Medical advances such as therapeutic hypothermia are helping critically ill patients
Peter Marshall, MD
When it was time to select a specialty in medical school, Peter Marshall, MD, MPH, had little doubt. A significant family history of asthma steered him toward pulmonary medicine. During his residency, caring for patients with respiratory failure sparked his interest in critical care medicine.
Today, he finds that caring for critically ill patients can be a balancing act in which the outcome isn’t always optimal—but there are advances in medicine can often make a difference. In the case of a 16-year-old boy brought to Yale-New Haven Hospital in cardiac arrest, Dr. Marshall and his colleagues used therapeutic hypothermia to cool the boy, even though the technique isn’t usually used in pediatric patients. The therapy worked and the patient was able to return to school within a few weeks. “It’s a very powerful and lifesaving intervention in post-cardiac arrest care,” Dr. Marshall said.
The technique involves putting gel pads on the patient’s body to maintain a core temperature between 32 and 34 degrees Celsius. The patient is kept at a stable temperature for 24 hours, then slowly warmed up over the next 24 hours. According to Dr. Marshall, therapeutic hypothermia is recommended by the American Heart Association for cooling cardiac arrest patients, but only about 10 percent of hospitals offer it, even though it cuts the death rate of those who have an out-of-hospital cardiac arrest by a third. Dr. Marshall and his colleagues are also using it to treat patients with liver failure prior to transplant, as well as stroke patients.
In addition to therapeutic hypothermia, Dr. Marshall has developed expertise in treating pulmonary embolism. Standard treatment involves anticoagulants to prevent blood clots or thrombolytics to dissolve them, but sometimes surgery is necessary. Dr. Marshall and his colleagues are hoping to have Yale-New Haven Hospital and Yale School of Medicine participate in several clinical trials involving thromboembolic disease.
Together with his colleagues, he is in the process of bringing to Yale a novel catheter-based treatment known as EkoSonic Endovascular System© (EKOS). “It’s an option for delivering medication at a lower dose, so there are fewer complications, and yet it allows us to treat patients with submassive pulmonary embolism, that is those patients that are sick but not frankly in shock,” he said.
When treating pulmonary embolism, Dr. Marshall has to gauge what therapy to offer patients. “The potential side effects of thrombolytic therapy are so lethal and deadly that a lot of thought has to go into whether or not we use them,” he said. Sometime he will place a filter in the inferior vena cava—the main vein that carries blood from the legs to the upper body – to prevent clots from traveling to the lungs. But there is controversy surrounding the removal of filters that are no longer indicated.

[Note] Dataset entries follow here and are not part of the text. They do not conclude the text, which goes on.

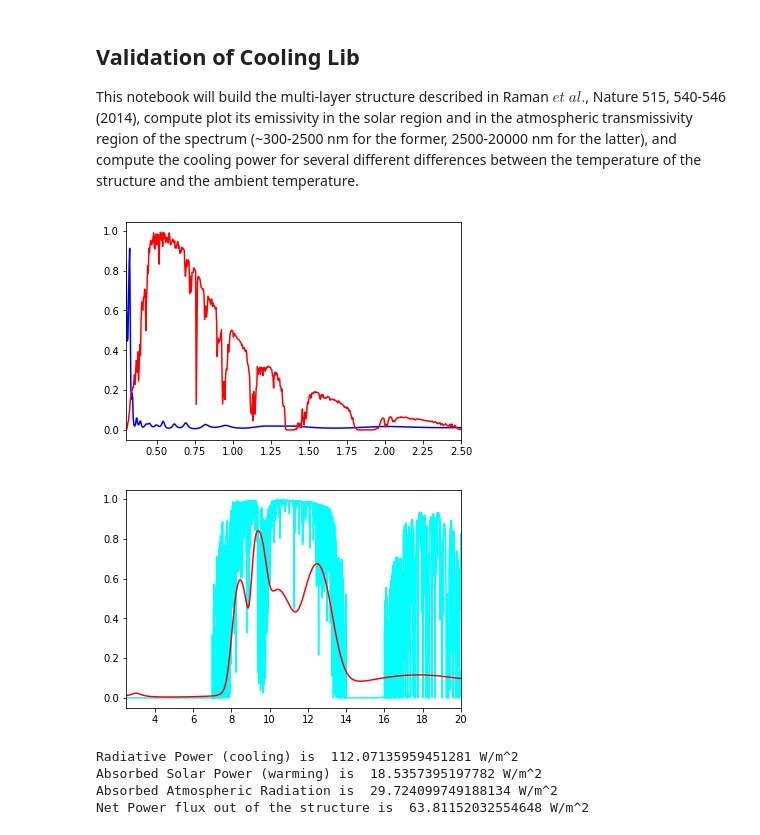
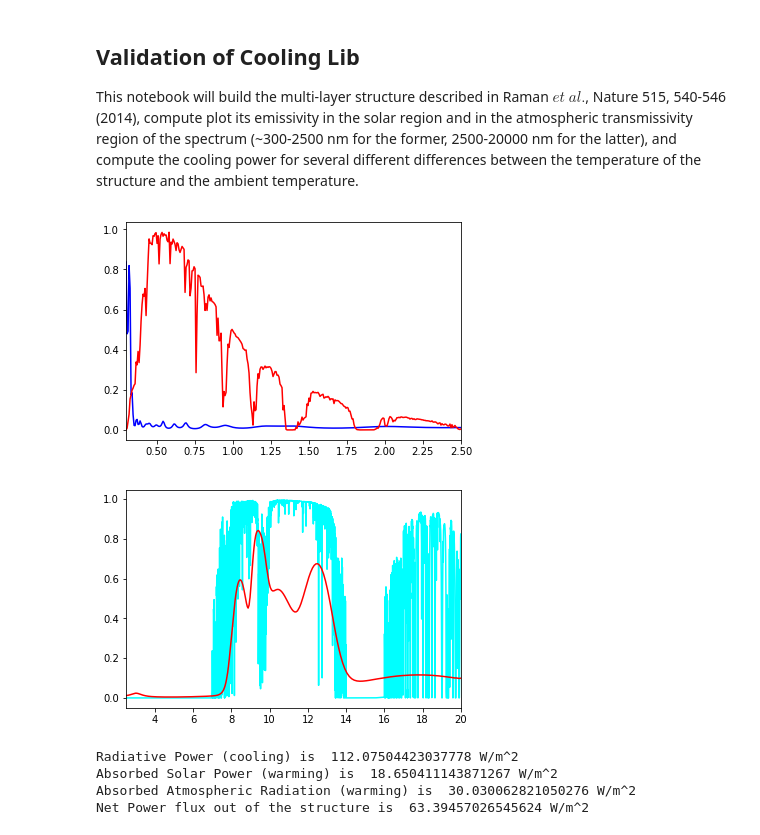
Before and after one commit to FoleyLab/wptherml_v1.0.0, a Jupyter notebook: Validate_Cooling.ipynb, the cells around one changed output. Saved outputs shown, nothing was run; the diff lists cells and outputs as text; code cells hidden in the pictures.

Commit message:
Updated Validating Cooling

```diff
--- a/Validate_Cooling.ipynb
+++ b/Validate_Cooling.ipynb
@@ -16,35 +16,35 @@ structure = {
         ### value is stored in attribute self.T_ml
         'Temperature': 300,
         ### ambient temperature - relevant for cooling lib because it determines the
         ### the thermal emission of the atmosphere
         ### actual materials the structure is made from
         'Ambient_Temperature': 300,
         ### This is the structure described in Figure 1 of Raman et al.
         'Material_List': ['Air', 'SiO2', 'HfO2', 'SiO2', 'HfO2', 'SiO2', 'HfO2', 'SiO2', 'Ag', 'Air'],
         ### thickness of each layer... terminal layers must be set to zero
         ### values are stored in attribute self.d
         'Thickness_List': [0, 230e-9, 485e-9, 688e-9, 13e-9, 73e-9, 34e-9, 54e-9, 200e-9, 0],
         ### We need to span solar spectrum and atmospheric transmissivity window
         ### solar spectrum spans ~300 - 2500 nm, and atmospheric transmissivity + BB spectrum
         ### of terrestrial bodies at ambient T span ~2500 nm - 20,000 nm
-        'Lambda_List': [300e-9, 20000e-9, 5000],
+        'Lambda_List': [300e-9, 20000e-9, 3000],
         ### We need to compute the emissivity of the structure as a function of angle
         ### to get the total radiated power / absorbed power
         'EXPLICIT_ANGLE': 1,
         ### The folloing entry will tell the computer to use the coolinglib functions
         'COOLING': 1
 
         }
 
 w_slab = multilayer(structure)
 AM = datalib.AM(w_slab.lambda_array)
 
 plt.plot(w_slab.lambda_array*1e6, w_slab.emissivity_array, 'blue')
 plt.plot(w_slab.lambda_array*1e6, AM/(1.4*1e9), 'red')
 plt.xlim(0.3,2.5)
 plt.show()
 # %% [output]
-[figure, old version]
+[figure, new version]
 # %%
 T_atm = datalib.ATData(w_slab.lambda_array)
 plt.plot(w_slab.lambda_array*1e6, T_atm, 'cyan', label='Atmospheric Transparency')
@@ -52,16 +52,16 @@ plt.plot(w_slab.lambda_array*1e6, w_slab.emissivity_array, 'red', label='Emissiv
 plt.xlim(2.5,20)
 plt.show()
 # %% [output]
-[figure, old version]
+[figure, new version]
 # %%
 w_slab.cooling_power()
 
 print("Radiative Power (cooling) is ",w_slab.radiative_power_val, "W/m^2")
 print("Absorbed Solar Power (warming) is ",w_slab.solar_power_val, "W/m^2")
-print("Absorbed Atmospheric Radiation is ",w_slab.atmospheric_power_val, "W/m^2")
+print("Absorbed Atmospheric Radiation (warming) is ",w_slab.atmospheric_power_val, "W/m^2")
 print("Net Power flux out of the structure is ",w_slab.cooling_power_val, "W/m^2")
 # %% [output]
-Radiative Power (cooling) is  112.07135959451281 W/m^2
-Absorbed Solar Power (warming) is  18.5357395197782 W/m^2
-Absorbed Atmospheric Radiation is  29.724099749188134 W/m^2
-Net Power flux out of the structure is  63.81152032554648 W/m^2
+Radiative Power (cooling) is  112.07504423037778 W/m^2
+Absorbed Solar Power (warming) is  18.650411143871267 W/m^2
+Absorbed Atmospheric Radiation (warming) is  30.030062821050276 W/m^2
+Net Power flux out of the structure is  63.39457026545624 W/m^2
```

“Over time the filters can cause complications, such as further clotting, erosion of the vena cava, or chronic low extremity swelling because of the clots they form,” said Dr. Marshall. Timely removal by an interventional radiologist is usually fairly simple. However, filters are often placed and never removed because doctors lose track of them. To help address this issue, Marshall runs a weekly clinic that accepts referrals for patients who have filters. “We need to provide better care for these patients by making sure all of these filters are removed,” he said.

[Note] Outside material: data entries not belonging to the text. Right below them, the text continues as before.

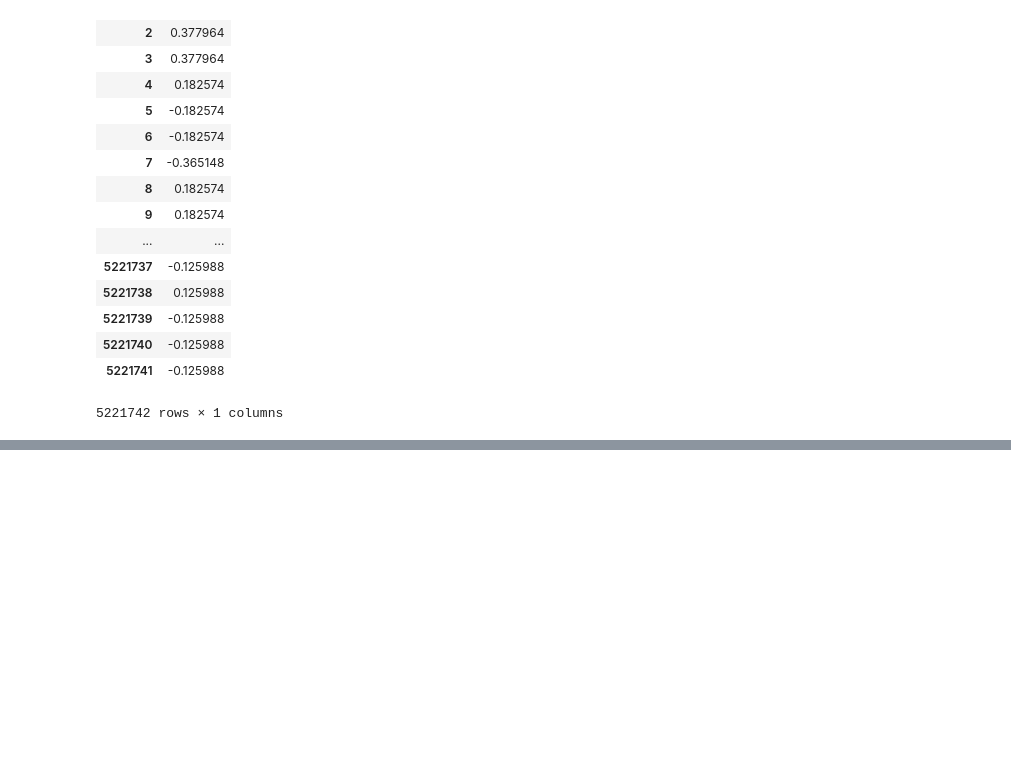
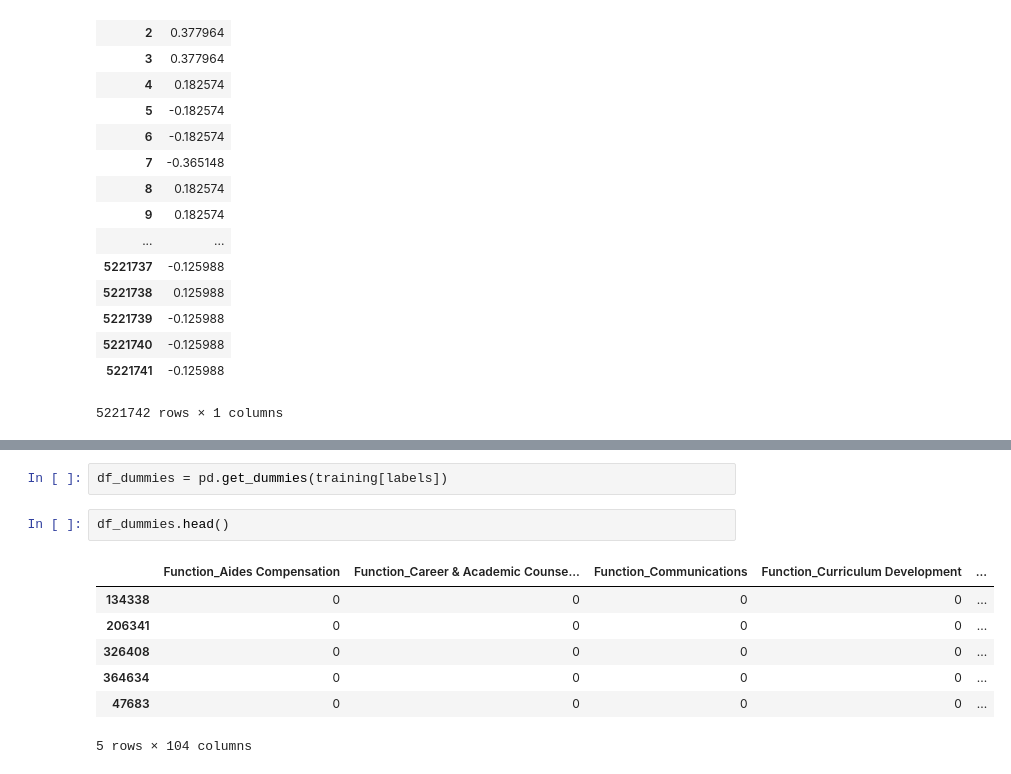
Before and after one commit to nymarya/school-budgets-for-education, a Jupyter notebook: notebooks/1_0_mayra_preprocessing.ipynb, the cells around one changed output, grey strips where cells are left out. Cells and saved outputs as stored; diff of their text form; blank space fills up the shorter version.

```diff
--- a/notebooks/1_0_mayra_preprocessing.ipynb
+++ b/notebooks/1_0_mayra_preprocessing.ipynb
@@ -203,0 +307,12 @@ hashed_df
+# %%
+df_dummies = pd.get_dummies(training[labels])
+# %%
+df_dummies.head()
+# %% [output]
+|  | Function_Aides Compensation | Function_Career & Academic Counse... | Function_Communications | Function_Curriculum Development | ... |
+| 134338 | 0 | 0 | 0 | 0 | ... |
+| 206341 | 0 | 0 | 0 | 0 | ... |
+| 326408 | 0 | 0 | 0 | 0 | ... |
+| 364634 | 0 | 0 | 0 | 0 | ... |
+| 47683 | 0 | 0 | 0 | 0 | ... |
+5 rows × 104 columns
```
Also changed, not shown: parts of 19 cells of this notebook.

Name: Peter S. Marshall, MD, MPH
Title: Assistant professor of medicine, pulmonary and critical care medicine;
interim medical director of the medical step-down unit and of respiratory therapy, Yale-New Haven Hospital
Area of expertise: Pulmonary and critical care

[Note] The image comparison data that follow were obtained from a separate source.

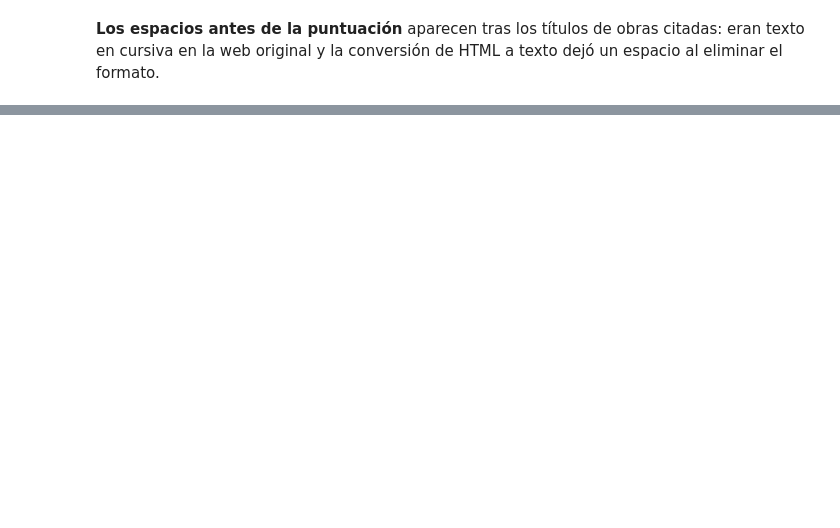
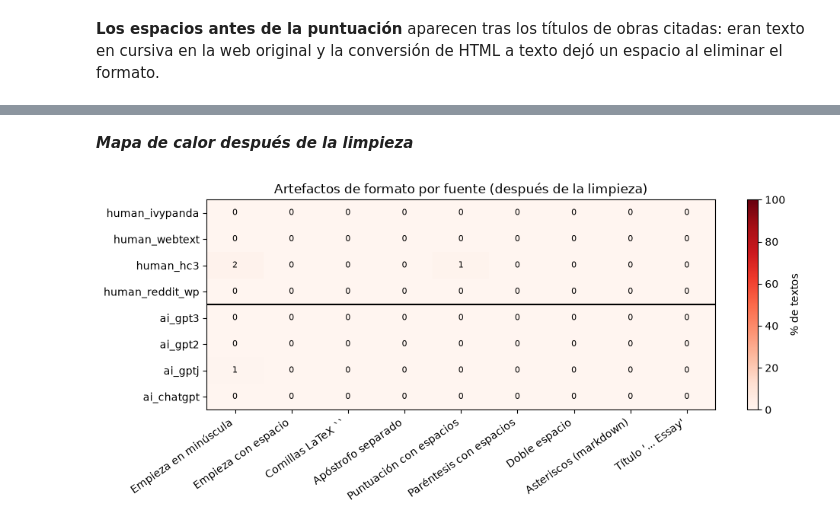
Before and after one commit to CFOL-AAGE/Practica_grupal_1, a Jupyter notebook: notebooks/analisis_exploratorio.ipynb, the cells around one changed output, grey strips where cells are left out. Saved outputs shown, nothing was run; the diff lists cells and outputs as text; code cells hidden in the pictures; blank space fills up the shorter version.

Commit message:
Análiss exploratorio: secciones 1-5 (clases, fuentes, longitud, artefactos y limpieza)

```diff
--- a/notebooks/analisis_exploratorio.ipynb
+++ b/notebooks/analisis_exploratorio.ipynb
@@ -434,0 +446,2 @@ DataFrame[source: string, n_chars: int, n_words: int]
+# %%
+df_clean = clean_text(df_sub)
@@ -434,0 +450,10 @@ DataFrame[source: string, n_chars: int, n_words: int]
+# %%
+ejemplos = []
+for sub in ORDEN:
+    ejemplos += df_sub.filter(F.col("subsource") == sub).limit(1).collect()
+
+muestra = spark.createDataFrame(ejemplos).withColumn("text_raw", F.col("text"))
+for r in clean_text(muestra).collect():
+    print(f"=== {r['subsource']} ===")
+    print("  ANTES  :", repr(r["text_raw"][:160]))
+    print("  DESPUÉS:", repr(r["text"][:160]), "\n")
@@ -434,0 +479,28 @@ DataFrame[source: string, n_chars: int, n_words: int]
+# %% [markdown]
+***Mapa de calor después de la limpieza***
+# %%
+def mapa_artefactos(df_in, titulo):
+    filas = (df_in.groupBy("subsource")
+             .agg(*[F.round(F.avg(c.cast("int")) * 100, 1).alias(n) for n, c in ARTEFACTOS.items()])
+             .collect())
+    filas = sorted(filas, key=lambda r: ORDEN.index(r["subsource"]))
+    M = np.array([[r[n] for n in ARTEFACTOS] for r in filas])
+
+    fig, ax = plt.subplots(figsize=(10, 4.5))
+    im = ax.imshow(M, cmap="Reds", vmin=0, vmax=100, aspect="auto")
+    ax.set_xticks(range(len(ARTEFACTOS)), list(ARTEFACTOS), rotation=35, ha="right")
+    ax.set_yticks(range(len(ORDEN)), ORDEN)
+    for i in range(M.shape[0]):
+        for j in range(M.shape[1]):
+            ax.text(j, i, f"{M[i, j]:.0f}", ha="center", va="center",
+                    color="white" if M[i, j] > 50 else "black", fontsize=8)
+    ax.axhline(3.5, color="black", linewidth=1.5)
+    fig.colorbar(im, ax=ax, label="% de textos")
+    ax.set_title(titulo)
+    plt.tight_layout()
+    plt.show()
+    return M
+
+M_despues = mapa_artefactos(df_clean, "Artefactos de formato por fuente (después de la limpieza)")
+# %% [output]
+[figure, added]
```
Also changed, not shown: parts of 10 cells of this notebook, 1 other file.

Place of birth: Montreal, Canada
College: Yale University
Med School: University of Connecticut School of Medicine
Training: Internship and residency in internal medicine, Yale-New Haven Hospital; fellowship in pulmonology and critical care medicine, Yale School of Medicine; master of public health, Yale School of Epidemiology and Public Health
Family: Married to Tomeka Jackson-Marshall; daughter, Makenna, 11; stepdaughters Aliyah Moore, 13; Alyssa Moore, 19
What is most challenging to you in academic medicine? I find managing time between patient care, academic pursuits and family most challenging.
What is most rewarding? The appreciation that is expressed when a patient or family is pleased with the care provided. This is especially the case in critical care, when often families are most appreciative of the care provided when a loved one passes. It is uplifting to receive praise even when the outcome is not the desired one.
What do you like most about your practice? I enjoy the variety in my practice and the opportunity to travel along many clinical avenues.
Personal interests or pastimes? Sports (especially soccer), movies, traveling
Last book read: Soccernomics by Simon Kuper and Stefan Szymanski
What would you do to improve our clinical environment if you had a magic wand? Ensure adequate staffing in all clinical environments, which should reduce provider stress, and improve patient care and patient satisfaction